PROMPT
Find the word "labelBehavior" in the listing below, then return every line it appears in.
★ ★ ★ ★
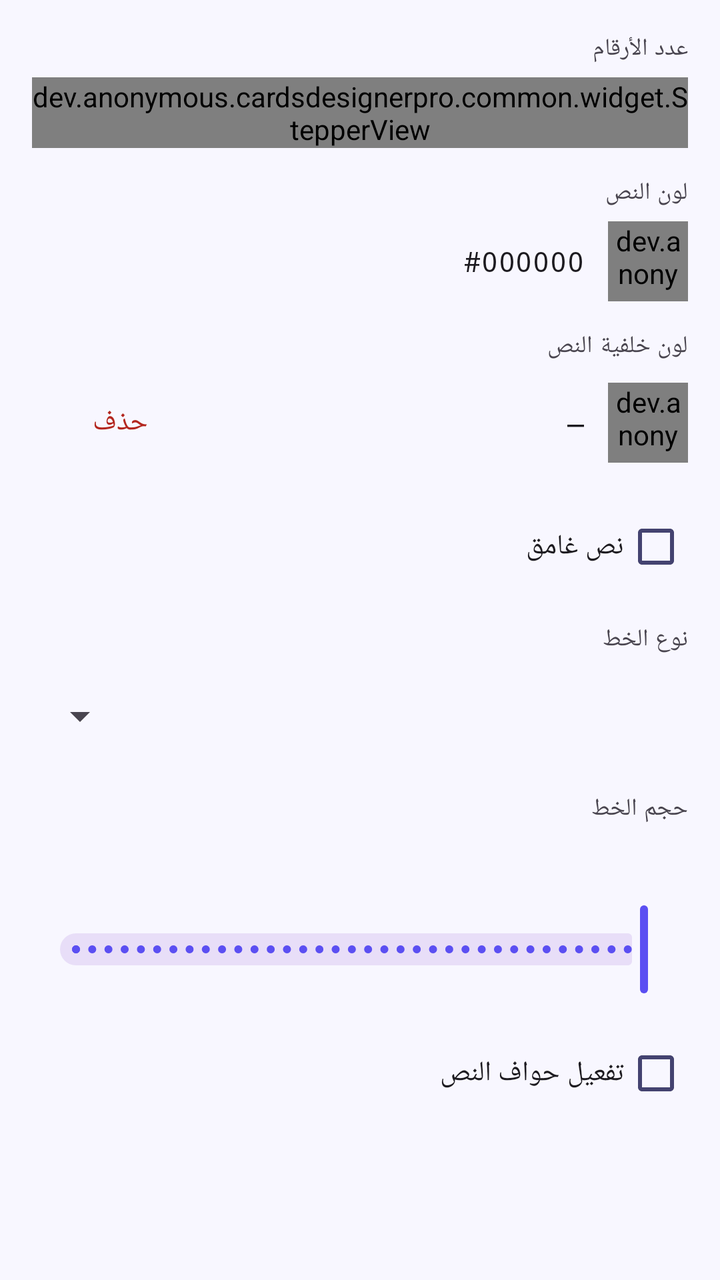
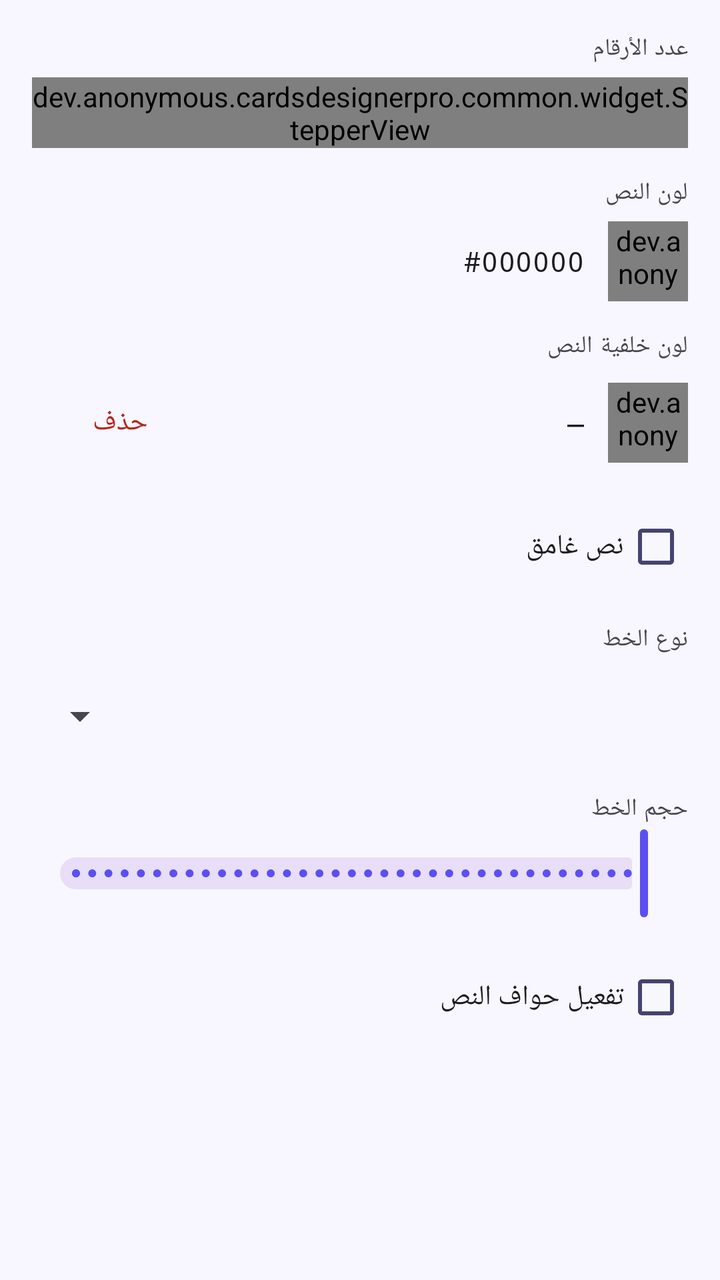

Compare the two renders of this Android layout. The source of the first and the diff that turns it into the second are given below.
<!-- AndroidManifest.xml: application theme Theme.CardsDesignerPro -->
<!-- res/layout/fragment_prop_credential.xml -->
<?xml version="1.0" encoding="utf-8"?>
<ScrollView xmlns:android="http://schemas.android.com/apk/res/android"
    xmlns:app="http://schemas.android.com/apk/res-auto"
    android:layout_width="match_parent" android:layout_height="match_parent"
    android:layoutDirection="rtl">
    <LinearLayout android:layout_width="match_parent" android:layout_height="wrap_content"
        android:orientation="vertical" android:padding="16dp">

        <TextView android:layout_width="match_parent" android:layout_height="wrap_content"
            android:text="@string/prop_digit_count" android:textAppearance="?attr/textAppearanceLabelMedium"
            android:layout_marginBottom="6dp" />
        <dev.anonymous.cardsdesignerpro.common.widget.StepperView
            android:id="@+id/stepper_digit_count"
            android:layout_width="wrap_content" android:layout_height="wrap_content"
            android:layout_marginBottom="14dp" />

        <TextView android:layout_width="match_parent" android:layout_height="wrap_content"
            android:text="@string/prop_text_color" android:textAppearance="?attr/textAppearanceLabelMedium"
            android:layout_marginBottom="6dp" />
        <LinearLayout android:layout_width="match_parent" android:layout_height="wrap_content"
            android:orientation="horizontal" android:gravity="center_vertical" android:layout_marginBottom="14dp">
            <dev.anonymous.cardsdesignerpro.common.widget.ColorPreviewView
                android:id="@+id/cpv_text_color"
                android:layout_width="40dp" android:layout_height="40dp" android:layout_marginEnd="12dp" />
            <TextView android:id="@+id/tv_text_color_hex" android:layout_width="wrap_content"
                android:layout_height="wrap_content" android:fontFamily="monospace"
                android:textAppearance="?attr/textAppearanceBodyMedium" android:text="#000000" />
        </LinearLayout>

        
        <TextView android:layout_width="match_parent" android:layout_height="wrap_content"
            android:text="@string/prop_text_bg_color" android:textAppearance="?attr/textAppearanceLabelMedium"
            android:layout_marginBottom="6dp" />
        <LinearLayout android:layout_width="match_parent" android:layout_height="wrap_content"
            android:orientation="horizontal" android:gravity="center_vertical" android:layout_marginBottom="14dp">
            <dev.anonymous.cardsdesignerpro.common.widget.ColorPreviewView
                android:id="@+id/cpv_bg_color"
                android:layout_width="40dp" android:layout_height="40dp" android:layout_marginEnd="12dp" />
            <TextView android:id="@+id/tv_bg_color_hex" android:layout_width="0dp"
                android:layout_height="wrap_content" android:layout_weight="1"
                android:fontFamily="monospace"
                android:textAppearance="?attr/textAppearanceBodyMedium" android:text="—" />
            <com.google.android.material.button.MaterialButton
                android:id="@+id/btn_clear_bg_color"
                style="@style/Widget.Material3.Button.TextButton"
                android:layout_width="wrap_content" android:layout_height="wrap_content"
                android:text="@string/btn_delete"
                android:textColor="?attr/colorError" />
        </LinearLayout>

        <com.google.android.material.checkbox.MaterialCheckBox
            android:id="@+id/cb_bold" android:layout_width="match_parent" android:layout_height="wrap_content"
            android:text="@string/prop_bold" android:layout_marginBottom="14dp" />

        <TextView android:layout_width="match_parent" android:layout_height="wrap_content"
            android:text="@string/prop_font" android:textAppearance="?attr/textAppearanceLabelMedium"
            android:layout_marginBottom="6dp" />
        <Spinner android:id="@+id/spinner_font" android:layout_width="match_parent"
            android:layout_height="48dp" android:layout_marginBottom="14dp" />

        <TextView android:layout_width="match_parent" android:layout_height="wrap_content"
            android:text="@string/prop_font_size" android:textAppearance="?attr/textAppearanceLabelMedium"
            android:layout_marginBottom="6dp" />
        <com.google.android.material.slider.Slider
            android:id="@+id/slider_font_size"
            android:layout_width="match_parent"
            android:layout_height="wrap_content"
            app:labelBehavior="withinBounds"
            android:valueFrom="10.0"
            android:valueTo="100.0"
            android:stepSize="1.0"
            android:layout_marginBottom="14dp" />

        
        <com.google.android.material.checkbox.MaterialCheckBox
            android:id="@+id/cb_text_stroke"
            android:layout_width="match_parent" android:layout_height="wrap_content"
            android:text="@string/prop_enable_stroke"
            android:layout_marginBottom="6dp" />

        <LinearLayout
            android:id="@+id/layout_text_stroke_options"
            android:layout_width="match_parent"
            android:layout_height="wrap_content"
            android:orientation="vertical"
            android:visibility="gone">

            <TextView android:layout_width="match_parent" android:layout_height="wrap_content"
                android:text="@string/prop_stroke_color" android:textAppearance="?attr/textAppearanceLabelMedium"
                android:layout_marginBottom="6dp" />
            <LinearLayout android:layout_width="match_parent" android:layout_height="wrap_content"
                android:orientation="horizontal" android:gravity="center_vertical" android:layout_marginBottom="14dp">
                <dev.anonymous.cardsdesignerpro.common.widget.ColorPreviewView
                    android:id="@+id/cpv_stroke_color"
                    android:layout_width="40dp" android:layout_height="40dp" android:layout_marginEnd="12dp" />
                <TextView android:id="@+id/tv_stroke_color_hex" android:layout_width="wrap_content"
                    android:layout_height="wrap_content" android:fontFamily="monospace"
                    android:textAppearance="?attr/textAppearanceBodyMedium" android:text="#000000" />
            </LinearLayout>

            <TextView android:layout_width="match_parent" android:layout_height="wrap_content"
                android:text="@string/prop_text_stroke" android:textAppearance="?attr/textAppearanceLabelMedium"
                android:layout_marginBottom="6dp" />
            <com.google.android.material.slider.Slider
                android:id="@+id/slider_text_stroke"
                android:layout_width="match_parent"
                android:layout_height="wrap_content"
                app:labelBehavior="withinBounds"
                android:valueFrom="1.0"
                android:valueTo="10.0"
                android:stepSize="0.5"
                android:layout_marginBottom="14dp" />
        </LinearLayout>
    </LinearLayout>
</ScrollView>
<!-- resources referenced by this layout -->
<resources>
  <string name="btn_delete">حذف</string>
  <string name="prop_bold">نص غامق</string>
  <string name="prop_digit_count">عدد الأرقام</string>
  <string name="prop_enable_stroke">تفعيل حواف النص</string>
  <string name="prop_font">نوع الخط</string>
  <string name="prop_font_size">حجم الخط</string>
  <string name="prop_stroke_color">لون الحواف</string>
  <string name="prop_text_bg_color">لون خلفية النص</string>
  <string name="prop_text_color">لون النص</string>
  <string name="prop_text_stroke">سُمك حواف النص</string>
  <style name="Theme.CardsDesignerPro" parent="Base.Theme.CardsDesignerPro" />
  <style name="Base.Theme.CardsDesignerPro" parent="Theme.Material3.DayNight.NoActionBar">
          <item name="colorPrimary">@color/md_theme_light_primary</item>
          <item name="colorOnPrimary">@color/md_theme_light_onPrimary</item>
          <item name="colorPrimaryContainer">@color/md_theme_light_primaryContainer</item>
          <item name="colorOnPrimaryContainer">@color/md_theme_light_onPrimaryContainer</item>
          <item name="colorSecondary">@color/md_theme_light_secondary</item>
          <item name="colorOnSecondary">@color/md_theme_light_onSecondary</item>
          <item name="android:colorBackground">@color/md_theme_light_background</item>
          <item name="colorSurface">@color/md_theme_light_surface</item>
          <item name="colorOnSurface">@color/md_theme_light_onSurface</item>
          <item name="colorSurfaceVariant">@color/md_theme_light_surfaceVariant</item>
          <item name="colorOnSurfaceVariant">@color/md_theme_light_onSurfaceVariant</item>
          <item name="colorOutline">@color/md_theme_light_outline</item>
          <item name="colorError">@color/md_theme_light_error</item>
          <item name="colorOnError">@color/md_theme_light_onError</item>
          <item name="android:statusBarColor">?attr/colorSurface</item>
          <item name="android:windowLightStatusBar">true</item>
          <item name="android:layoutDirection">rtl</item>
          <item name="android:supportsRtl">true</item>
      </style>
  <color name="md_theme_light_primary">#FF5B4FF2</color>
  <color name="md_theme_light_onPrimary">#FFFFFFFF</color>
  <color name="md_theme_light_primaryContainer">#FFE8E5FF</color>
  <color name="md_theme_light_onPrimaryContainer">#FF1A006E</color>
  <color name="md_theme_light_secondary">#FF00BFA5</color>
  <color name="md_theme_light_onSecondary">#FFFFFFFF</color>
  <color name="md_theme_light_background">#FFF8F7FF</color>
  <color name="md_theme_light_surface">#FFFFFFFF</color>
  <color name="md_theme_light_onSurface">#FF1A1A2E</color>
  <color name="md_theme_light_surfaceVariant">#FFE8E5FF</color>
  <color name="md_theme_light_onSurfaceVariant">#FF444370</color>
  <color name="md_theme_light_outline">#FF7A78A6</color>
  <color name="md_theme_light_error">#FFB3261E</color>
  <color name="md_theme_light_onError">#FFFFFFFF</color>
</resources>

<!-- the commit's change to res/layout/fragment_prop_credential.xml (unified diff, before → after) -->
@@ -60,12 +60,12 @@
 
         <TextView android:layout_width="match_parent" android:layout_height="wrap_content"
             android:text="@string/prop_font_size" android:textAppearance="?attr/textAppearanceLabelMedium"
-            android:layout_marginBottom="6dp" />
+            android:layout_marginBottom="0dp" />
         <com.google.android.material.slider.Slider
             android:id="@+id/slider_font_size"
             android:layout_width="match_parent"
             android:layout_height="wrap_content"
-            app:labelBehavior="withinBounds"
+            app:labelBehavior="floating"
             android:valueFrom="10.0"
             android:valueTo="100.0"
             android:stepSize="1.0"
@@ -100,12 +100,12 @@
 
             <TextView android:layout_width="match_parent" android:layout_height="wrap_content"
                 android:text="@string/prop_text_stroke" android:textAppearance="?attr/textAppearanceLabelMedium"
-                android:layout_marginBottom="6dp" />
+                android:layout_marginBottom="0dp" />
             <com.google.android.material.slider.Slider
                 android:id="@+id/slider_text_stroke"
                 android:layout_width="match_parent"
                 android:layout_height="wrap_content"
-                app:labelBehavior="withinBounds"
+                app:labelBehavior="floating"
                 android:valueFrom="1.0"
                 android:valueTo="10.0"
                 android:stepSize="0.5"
★ ★ ★ ★
WRITTEN REPLY
            app:labelBehavior="withinBounds"
                app:labelBehavior="withinBounds"
-            app:labelBehavior="withinBounds"
+            app:labelBehavior="floating"
-                app:labelBehavior="withinBounds"
+                app:labelBehavior="floating"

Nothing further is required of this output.